Answers to that question indicate that whispering prayers is sufficient. Those answers are IMO not completely convincing; nonetheless, let's suppose whispering prayers is, indeed, a fine way to pray.

My question now is about whispering while inhaling. It is possible — try it! — to whisper while inhaling: the same, or very nearly the same, sound issues as when whispering while exhaling.

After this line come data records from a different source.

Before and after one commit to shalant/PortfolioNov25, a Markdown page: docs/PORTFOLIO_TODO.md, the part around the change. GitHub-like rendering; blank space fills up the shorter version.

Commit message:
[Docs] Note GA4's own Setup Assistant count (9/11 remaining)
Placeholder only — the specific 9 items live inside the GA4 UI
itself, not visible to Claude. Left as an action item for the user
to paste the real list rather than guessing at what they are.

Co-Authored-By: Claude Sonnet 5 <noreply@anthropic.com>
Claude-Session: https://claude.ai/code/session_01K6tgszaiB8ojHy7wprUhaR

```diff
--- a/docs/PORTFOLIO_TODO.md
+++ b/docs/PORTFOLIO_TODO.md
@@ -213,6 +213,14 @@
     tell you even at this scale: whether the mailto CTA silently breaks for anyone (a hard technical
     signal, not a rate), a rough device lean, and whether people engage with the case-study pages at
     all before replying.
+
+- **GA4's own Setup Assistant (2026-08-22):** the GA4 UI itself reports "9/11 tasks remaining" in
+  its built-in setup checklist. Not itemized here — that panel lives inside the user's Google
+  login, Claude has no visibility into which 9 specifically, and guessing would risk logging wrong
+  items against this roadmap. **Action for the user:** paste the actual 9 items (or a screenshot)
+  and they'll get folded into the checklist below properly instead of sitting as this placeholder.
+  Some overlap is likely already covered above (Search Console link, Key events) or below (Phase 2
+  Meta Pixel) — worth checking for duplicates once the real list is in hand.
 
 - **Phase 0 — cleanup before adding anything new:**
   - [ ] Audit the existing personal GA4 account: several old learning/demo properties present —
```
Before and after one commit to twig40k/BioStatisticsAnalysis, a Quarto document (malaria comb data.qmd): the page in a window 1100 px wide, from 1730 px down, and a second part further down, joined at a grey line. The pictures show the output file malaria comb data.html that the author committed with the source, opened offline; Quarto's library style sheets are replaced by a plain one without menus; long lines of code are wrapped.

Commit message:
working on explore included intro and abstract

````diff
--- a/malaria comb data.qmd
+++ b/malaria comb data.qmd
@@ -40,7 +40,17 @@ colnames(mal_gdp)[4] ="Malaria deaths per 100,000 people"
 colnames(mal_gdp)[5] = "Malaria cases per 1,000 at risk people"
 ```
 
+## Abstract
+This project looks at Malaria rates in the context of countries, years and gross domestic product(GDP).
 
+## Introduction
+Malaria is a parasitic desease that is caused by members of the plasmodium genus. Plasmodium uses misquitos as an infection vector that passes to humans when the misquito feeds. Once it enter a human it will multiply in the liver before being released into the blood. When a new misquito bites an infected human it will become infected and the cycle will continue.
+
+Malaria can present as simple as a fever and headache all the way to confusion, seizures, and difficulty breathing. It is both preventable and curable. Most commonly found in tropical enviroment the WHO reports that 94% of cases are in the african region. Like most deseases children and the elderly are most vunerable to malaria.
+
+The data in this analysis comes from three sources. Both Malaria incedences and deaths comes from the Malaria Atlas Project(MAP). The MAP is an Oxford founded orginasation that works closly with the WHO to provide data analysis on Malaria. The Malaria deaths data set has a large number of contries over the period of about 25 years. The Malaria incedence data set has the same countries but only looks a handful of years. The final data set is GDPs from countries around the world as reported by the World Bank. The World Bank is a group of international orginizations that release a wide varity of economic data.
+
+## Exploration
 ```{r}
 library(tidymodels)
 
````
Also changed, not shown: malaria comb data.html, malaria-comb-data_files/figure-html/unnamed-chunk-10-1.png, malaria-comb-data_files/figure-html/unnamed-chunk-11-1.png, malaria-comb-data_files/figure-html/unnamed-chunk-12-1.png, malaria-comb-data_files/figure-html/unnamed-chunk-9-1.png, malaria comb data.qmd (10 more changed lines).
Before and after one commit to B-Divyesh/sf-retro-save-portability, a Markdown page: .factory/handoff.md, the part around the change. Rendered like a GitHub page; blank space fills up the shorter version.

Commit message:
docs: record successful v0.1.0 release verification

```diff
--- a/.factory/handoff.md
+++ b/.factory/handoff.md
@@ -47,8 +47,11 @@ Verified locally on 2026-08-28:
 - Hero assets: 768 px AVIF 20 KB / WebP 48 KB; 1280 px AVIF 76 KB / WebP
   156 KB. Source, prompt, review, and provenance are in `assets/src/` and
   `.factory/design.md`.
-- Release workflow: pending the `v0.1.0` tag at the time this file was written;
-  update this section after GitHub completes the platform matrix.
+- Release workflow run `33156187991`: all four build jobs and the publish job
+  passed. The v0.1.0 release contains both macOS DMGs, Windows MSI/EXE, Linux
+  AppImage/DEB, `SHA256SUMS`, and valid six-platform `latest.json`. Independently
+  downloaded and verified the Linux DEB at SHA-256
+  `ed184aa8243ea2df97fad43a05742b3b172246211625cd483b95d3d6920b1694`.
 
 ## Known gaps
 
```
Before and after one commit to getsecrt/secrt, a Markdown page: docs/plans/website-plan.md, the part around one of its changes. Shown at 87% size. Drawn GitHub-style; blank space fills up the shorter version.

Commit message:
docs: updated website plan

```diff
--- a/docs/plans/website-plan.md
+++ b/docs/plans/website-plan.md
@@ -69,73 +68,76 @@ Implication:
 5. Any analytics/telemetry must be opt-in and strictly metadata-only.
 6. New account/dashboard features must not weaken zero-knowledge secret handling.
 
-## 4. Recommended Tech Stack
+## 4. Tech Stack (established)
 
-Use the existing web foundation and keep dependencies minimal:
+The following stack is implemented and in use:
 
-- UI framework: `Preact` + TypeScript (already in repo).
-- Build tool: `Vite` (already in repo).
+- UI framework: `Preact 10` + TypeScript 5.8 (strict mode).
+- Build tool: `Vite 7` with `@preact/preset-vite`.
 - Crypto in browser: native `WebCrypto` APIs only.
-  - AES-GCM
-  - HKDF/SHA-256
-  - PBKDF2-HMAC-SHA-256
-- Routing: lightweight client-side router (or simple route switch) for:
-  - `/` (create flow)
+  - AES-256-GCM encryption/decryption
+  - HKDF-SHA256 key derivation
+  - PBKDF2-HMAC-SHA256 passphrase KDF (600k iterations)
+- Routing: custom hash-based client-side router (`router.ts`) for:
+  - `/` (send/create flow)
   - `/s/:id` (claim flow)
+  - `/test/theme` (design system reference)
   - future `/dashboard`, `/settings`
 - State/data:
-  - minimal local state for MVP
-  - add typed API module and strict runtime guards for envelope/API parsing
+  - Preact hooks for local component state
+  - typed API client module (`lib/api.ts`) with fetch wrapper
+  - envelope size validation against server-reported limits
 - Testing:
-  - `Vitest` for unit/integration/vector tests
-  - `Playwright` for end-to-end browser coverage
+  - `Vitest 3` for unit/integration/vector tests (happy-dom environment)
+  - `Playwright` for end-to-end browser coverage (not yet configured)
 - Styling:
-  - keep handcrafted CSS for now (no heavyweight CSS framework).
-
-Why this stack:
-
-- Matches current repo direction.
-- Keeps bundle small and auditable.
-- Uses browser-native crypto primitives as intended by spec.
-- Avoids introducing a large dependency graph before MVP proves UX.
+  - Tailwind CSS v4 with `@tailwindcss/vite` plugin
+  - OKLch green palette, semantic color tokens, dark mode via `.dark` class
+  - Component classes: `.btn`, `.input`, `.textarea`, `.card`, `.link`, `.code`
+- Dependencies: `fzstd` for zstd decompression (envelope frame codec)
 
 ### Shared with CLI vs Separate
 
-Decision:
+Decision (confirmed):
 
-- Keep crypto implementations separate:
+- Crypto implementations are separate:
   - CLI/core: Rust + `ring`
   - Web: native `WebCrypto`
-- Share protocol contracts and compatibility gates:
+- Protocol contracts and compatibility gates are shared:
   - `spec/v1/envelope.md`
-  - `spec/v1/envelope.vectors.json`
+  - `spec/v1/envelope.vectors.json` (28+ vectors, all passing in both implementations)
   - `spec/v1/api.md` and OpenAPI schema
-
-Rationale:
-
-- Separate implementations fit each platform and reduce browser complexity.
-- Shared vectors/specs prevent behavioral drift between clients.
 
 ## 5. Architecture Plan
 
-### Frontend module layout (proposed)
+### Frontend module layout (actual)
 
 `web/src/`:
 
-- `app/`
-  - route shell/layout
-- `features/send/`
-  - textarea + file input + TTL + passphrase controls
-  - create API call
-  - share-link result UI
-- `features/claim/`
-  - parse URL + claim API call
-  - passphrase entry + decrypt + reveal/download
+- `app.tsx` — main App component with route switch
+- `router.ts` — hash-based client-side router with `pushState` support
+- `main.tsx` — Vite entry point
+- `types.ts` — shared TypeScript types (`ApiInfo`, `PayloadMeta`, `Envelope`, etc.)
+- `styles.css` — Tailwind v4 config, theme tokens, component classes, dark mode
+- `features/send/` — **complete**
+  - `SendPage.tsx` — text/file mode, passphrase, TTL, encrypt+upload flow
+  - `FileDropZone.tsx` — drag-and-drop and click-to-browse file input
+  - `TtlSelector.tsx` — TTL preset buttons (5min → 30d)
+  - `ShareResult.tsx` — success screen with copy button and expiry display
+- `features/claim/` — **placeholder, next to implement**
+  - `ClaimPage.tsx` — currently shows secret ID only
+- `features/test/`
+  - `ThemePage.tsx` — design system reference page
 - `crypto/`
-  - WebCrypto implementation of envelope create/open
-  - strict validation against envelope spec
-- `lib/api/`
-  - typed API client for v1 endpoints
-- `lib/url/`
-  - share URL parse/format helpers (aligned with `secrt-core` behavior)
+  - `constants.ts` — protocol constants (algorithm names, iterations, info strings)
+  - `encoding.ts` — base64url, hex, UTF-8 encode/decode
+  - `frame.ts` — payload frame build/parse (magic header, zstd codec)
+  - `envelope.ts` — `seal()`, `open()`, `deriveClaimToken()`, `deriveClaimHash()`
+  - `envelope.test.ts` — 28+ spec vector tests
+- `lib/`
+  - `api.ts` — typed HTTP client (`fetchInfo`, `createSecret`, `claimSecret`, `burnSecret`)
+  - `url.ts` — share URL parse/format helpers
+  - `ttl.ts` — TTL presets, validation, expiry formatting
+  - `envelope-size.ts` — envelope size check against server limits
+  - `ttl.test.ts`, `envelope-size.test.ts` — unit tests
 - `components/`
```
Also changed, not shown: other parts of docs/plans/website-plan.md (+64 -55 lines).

Would whispering while inhaling be a sufficient way to pray? (I suspect it may not count as speech or prayer, because the usual way of speaking is by means of exhalation.)

Any source or argument is most welcome.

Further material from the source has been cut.